“If schools are actually serious about the pedagogic merits of curating crises in their students, they should declare it. I don’t want to hear that “this is how practice is”, because this is not a labour environment, it’s a learning one. If you don’t think the difference is important, stop teaching”[viii]

University should be collaborative, and for the most part it is. But sometimes, too much of it is an us vs them (teacher vs student) battle and this distances transparency and discussion taking place about these issues. When I had issues, the last person I wanted to talk about it too was my tutor, largely because I felt as though the pressure put on by them was significantly contributing to the issue.

In saying this, maybe we can’t get away from the fact that competition, subjectivity and workaholic culture are always going to part the architectural discipline. Perhaps it’s not about ridding the profession of these attributes but managing the issues they might cause in proactive rather than reactive ways[ix]. I don’t have an answer to what these might be, as much as id like too, but hopefully this can become a grounding for further discussion.

In the past 6 weeks I have attempted to interrogate the culture of architecture school and the ways in which this culture can be potentially degrading on the mental health of its students. By looking at the topic from both personal and research-based point of views, I hope to have provided a platform for which discussion and action is provoked.




[i] physc., interviewed by James Rietveld, 2018, Mt Lawley, Perth


[ii] ibid


[iii] Kaji-O’Grady, Sandra. “Stress test: Addressing mental illness at architecture school” Architecture AU. September 8, 2016.



[iv] Bills, A., interviewed by James Rietveld, 2018, UWA, Perth


[v] Ibid


[vi] ibid


[vii] Kinnaird, Brian. “An anxious discipline” Archipalour. September 23, 2016.

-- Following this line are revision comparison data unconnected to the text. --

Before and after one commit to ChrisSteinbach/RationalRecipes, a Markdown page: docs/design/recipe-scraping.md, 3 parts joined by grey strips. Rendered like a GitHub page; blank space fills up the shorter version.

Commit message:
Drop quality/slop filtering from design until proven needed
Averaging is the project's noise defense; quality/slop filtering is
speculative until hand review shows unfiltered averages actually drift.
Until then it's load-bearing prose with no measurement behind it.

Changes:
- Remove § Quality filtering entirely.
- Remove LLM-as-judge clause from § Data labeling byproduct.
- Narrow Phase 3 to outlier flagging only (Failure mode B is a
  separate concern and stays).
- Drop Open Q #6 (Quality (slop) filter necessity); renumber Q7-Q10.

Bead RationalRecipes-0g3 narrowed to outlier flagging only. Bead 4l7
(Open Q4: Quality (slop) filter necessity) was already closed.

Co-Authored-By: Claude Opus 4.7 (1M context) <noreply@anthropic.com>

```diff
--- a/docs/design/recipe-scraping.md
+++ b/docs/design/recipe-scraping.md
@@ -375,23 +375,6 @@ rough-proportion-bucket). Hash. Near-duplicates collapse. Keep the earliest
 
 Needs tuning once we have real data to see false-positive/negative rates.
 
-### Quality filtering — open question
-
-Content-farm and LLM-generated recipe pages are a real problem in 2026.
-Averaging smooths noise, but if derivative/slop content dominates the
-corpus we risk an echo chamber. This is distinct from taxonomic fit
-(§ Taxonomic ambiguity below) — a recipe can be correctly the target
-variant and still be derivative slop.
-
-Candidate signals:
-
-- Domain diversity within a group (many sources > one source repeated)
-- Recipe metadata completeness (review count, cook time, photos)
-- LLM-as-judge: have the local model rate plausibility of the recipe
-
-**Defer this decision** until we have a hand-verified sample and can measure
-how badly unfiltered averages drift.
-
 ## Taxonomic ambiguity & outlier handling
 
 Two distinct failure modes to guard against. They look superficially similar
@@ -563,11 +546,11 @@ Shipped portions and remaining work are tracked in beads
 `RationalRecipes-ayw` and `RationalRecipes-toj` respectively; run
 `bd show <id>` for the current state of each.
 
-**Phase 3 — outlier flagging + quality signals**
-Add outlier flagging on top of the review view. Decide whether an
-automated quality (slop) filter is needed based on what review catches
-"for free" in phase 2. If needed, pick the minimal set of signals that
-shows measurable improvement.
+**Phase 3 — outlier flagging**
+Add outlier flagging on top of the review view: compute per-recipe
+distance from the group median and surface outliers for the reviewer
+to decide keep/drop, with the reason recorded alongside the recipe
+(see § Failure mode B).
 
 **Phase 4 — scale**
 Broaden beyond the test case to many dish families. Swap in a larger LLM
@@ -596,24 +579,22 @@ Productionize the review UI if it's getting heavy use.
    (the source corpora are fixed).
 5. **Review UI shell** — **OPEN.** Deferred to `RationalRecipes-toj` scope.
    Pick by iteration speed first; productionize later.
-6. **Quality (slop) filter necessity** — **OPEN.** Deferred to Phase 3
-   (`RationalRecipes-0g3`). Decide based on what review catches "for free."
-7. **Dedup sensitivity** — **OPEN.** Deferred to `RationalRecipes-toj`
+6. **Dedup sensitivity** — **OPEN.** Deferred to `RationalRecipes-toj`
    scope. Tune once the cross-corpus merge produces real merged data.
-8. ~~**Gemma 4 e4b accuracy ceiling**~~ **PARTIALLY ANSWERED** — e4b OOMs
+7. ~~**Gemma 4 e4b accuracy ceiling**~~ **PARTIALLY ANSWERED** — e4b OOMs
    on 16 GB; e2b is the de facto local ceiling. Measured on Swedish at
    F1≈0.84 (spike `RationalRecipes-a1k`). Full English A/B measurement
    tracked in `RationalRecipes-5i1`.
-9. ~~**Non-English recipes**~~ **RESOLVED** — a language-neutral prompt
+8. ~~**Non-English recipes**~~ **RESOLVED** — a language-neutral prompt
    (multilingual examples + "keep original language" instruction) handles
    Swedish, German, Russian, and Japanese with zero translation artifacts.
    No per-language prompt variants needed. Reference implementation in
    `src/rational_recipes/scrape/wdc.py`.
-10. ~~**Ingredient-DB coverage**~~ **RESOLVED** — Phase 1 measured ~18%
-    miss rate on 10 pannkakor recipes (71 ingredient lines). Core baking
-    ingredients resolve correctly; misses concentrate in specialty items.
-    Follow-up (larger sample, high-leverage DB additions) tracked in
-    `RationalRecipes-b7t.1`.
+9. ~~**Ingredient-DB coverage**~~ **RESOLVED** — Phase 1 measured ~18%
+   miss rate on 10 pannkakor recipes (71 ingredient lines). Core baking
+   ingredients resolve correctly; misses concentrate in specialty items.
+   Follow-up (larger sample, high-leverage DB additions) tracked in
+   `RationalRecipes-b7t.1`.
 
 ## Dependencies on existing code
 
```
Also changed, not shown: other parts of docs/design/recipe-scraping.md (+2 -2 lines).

[viii] Ibid


[ix] Mayer, John. “Mental wellness: should you be reactive or proactive” doctor on demand. November 16, 2014.